Collected data
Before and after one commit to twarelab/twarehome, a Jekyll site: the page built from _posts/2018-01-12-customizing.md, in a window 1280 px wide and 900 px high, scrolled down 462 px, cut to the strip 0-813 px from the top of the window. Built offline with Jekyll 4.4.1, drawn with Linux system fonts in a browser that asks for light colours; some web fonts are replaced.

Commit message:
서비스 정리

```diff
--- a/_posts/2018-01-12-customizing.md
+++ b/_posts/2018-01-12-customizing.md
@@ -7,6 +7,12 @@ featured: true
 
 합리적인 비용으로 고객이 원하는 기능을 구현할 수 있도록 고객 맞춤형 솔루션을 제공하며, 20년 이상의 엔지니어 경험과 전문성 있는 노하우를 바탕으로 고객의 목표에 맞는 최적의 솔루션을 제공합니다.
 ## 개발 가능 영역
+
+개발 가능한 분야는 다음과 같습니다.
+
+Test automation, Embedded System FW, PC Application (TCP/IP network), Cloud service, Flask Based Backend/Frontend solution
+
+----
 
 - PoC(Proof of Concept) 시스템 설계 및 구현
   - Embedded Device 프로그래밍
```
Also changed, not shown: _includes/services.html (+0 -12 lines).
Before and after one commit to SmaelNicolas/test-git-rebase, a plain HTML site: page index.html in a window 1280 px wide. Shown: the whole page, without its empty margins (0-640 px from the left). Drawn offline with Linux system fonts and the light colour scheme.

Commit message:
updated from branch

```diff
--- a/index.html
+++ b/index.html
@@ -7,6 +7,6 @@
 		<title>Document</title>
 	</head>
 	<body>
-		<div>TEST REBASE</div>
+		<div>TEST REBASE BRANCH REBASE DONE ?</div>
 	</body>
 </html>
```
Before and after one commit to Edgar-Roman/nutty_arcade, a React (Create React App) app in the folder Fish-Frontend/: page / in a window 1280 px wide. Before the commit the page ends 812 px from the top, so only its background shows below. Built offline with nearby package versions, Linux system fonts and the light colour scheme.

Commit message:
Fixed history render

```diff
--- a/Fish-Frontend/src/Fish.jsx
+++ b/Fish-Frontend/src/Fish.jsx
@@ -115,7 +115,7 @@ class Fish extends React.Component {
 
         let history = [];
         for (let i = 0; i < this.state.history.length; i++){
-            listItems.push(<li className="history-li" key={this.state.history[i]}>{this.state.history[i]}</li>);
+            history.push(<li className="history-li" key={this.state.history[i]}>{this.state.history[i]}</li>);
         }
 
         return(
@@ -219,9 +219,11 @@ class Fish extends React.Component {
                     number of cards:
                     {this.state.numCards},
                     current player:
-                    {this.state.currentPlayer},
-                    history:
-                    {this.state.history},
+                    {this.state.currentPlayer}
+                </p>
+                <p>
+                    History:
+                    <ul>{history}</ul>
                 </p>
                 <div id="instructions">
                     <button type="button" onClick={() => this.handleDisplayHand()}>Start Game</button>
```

> [ABOUT THIS EXERCISE] Which lines in the records contain the word "Frontend"? Copy each one.

> [RESPONSE BELOW]
+Test automation, Embedded System FW, PC Application (TCP/IP network), Cloud service, Flask Based Backend/Frontend solution
Before and after one commit to Edgar-Roman/nutty_arcade, a React (Create React App) app in the folder Fish-Frontend/: page / in a window 1280 px wide. Before the commit the page ends 812 px from the top, so only its background shows below. Built offline with nearby package versions, Linux system fonts and the light colour scheme.
--- a/Fish-Frontend/src/Fish.jsx
+++ b/Fish-Frontend/src/Fish.jsx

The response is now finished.